Updated from 4:43 p.m. EDT

Onetime highflier Brocade ( BRCD) offered an unusual spectacle when it reported earnings Wednesday, saying sales and profits for the quarter showed double-digit gains over last year's levels.

That's a rare sight among tech companies these days. Rarer still, the company's president declared himself "optimistic" about the outlook for the quarter underway.

But despite the ostensibly sunny outlook, executives were tight-lipped on a conference call following the earnings release, declining to elaborate on the growth and revenue breakdown of major product lines. Also, the company offered guidance for only one quarter, though it had previously issued a forecast for two quarters.

"Nothing came out of the call that convinces me I'm wrong," said Brion D. Tanous, an analyst at RTX Securities. He's slapped a sell rating on the stock based on its steep valuation and concerns about the long-term growth rate for its core market, fabric switches. Tanous expects the stock to change hands at $12 eighteen months from now.

Still, investors hungry for any decent news seemed placated by the upbeat guidance. In after-hours trading, shares of Brocade jumped $1.29, or 8.6%, to $16.35. Earlier in the day, buoyed by a broader tech rally, it closed up 6.2%, to $15.05.

Brocade, which makes the switches used in storage networks, said in a conference call Wednesday after the close that revenues will increase by 6% to 9% in the quarter under way, to between $160 million and $165 million. Earnings should be about 10 cents per share, unchanged from previous guidance.

The company said gross margins should remain in the 60% range, helped along by growing software revenues and cost-cutting efforts.

For the just-ended third quarter, Brocade posted a profit of $18.3 million, up 52% from last year and 31% from the prior quarter.

The company said its net income translates to 8 cents a share. But Tanous said earnings per share would actually work out to 7 cents a share, based on the share count most analysts had probably used in their earnings model. The EPS given by the company reflects a lower share count than the Street expected. "The difference had to do with the falling stock price, which lowers the amount of options in the money. Therefore the diluted share count goes down," he explained.
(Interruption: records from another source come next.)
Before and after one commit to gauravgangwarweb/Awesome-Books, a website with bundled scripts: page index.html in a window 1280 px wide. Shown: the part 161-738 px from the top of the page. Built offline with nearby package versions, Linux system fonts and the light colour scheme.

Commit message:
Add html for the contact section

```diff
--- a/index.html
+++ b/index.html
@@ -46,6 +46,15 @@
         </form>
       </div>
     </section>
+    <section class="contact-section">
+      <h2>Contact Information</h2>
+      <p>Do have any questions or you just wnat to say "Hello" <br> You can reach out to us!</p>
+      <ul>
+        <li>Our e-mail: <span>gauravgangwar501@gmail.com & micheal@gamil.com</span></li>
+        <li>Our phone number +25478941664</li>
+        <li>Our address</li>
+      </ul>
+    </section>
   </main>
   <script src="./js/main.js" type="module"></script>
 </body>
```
Revenue for the quarter ending in July totaled $151.2 million, slightly above consensus estimates of $148 million, according to Thomson Financial/First Call. Sales rose 30% from a year ago and 12% from last quarter, and the company generated $34.4 million in operating cash flow.

Revenues from software comprised about 15% of total sales. In the conference call, the company chalked up its 60% gross margins both to the growth in software business and to cost reductions and improved supply chain efficiencies.

But despite the details on software, executives refused to comment on growth in the company's core business, fabric switches, or a newer market, the higher-priced director class segment. Brocade said only that it's gained "significant traction" in the latter area, and that it wants to own 40% of the director class market by the end of next quarter.

"I've been able to get product breakouts in the past. I'm a little surprised at how tight-lipped they were on the call," said Tanous. "Everybody's anxious to know that breakout. They need to know if the traditional market is growing or not, or whether gains are all just coming from new product introductions, from the director class."

Indeed, after years of hype, growth expectations for storage vendors have lately come down to earth. International Data Corp. recently cut its growth forecast for fabric switch revenue, the market segment dominated by Brocade, to 12% in fiscal year 2003.